### DATA FOR THIS EXERCISE
================

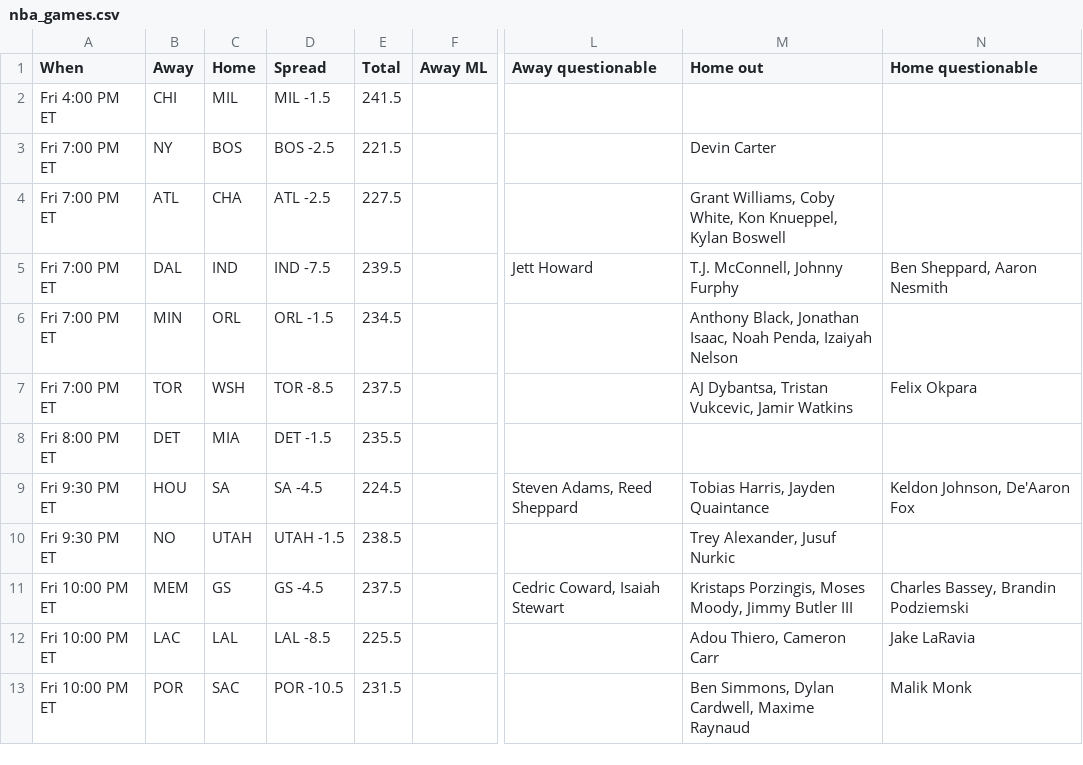
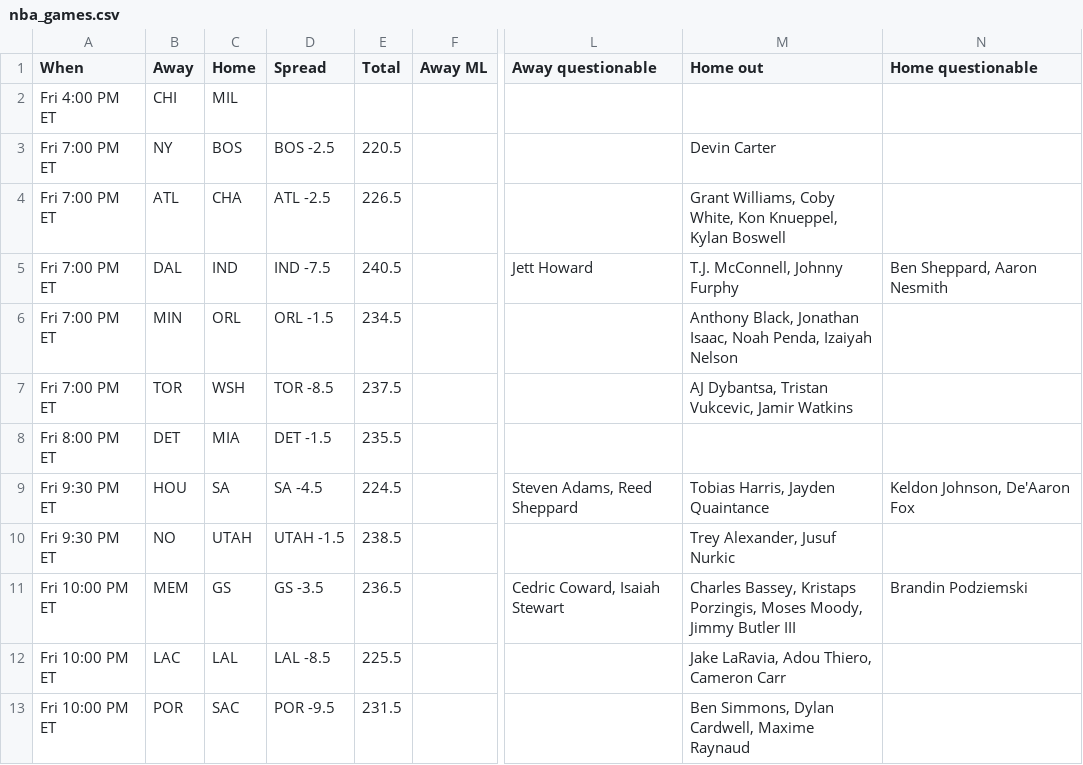
Before and after one commit to ECC370/stats, a CSV file: data/nba_games.csv, drawn as a sheet; only a part is shown, gaps mark what is left out; the diff names each change by its address in the sheet, - before the commit and + after, or states it on an @@ line.

```diff
--- a/data/nba_games.csv
+++ b/data/nba_games.csv
-D2 (Spread): MIL -1.5
+D2 (Spread): (empty)
-E2 (Total): 241.5
+E2 (Total): (empty)
-E3 (Total): 221.5
+E3 (Total): 220.5
-E4 (Total): 227.5
+E4 (Total): 226.5
-E5 (Total): 239.5
+E5 (Total): 240.5
-N7 (Home questionable): Felix Okpara
+N7 (Home questionable): (empty)
-D11 (Spread): GS -4.5
+D11 (Spread): GS -3.5
-E11 (Total): 237.5
+E11 (Total): 236.5
-M11 (Home out): Kristaps Porzingis,…
+M11 (Home out): Charles Bassey, Kristaps Porzingis,…
-N11 (Home questionable): Charles Bassey, Brandin Podziemski
+N11 (Home questionable): Brandin Podziemski
-M12 (Home out): Adou Thiero, Cameron Carr
+M12 (Home out): Jake LaRavia, Adou Thiero, Cameron Carr
-N12 (Home questionable): Jake LaRavia
+N12 (Home questionable): (empty)
-D13 (Spread): POR -10.5
+D13 (Spread): POR -9.5
-N13 (Home questionable): Malik Monk
+N13 (Home questionable): (empty)
```
Also changed, not shown: data/nba_injuries.csv, data/nfl_games.csv, 8 other files.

================

### TASK REQUIREMENTS
Once the pictures are removed, output the remaining material exactly.

### TASK OUTPUT
Before and after one commit to ECC370/stats, a CSV file: data/nba_games.csv, drawn as a sheet; only a part is shown, gaps mark what is left out; the diff names each change by its address in the sheet, - before the commit and + after, or states it on an @@ line.

```diff
--- a/data/nba_games.csv
+++ b/data/nba_games.csv
-D2 (Spread): MIL -1.5
+D2 (Spread): (empty)
-E2 (Total): 241.5
+E2 (Total): (empty)
-E3 (Total): 221.5
+E3 (Total): 220.5
-E4 (Total): 227.5
+E4 (Total): 226.5
-E5 (Total): 239.5
+E5 (Total): 240.5
-N7 (Home questionable): Felix Okpara
+N7 (Home questionable): (empty)
-D11 (Spread): GS -4.5
+D11 (Spread): GS -3.5
-E11 (Total): 237.5
+E11 (Total): 236.5
-M11 (Home out): Kristaps Porzingis,…
+M11 (Home out): Charles Bassey, Kristaps Porzingis,…
-N11 (Home questionable): Charles Bassey, Brandin Podziemski
+N11 (Home questionable): Brandin Podziemski
-M12 (Home out): Adou Thiero, Cameron Carr
+M12 (Home out): Jake LaRavia, Adou Thiero, Cameron Carr
-N12 (Home questionable): Jake LaRavia
+N12 (Home questionable): (empty)
-D13 (Spread): POR -10.5
+D13 (Spread): POR -9.5
-N13 (Home questionable): Malik Monk
+N13 (Home questionable): (empty)
```
Also changed, not shown: data/nba_injuries.csv, data/nfl_games.csv, 8 other files.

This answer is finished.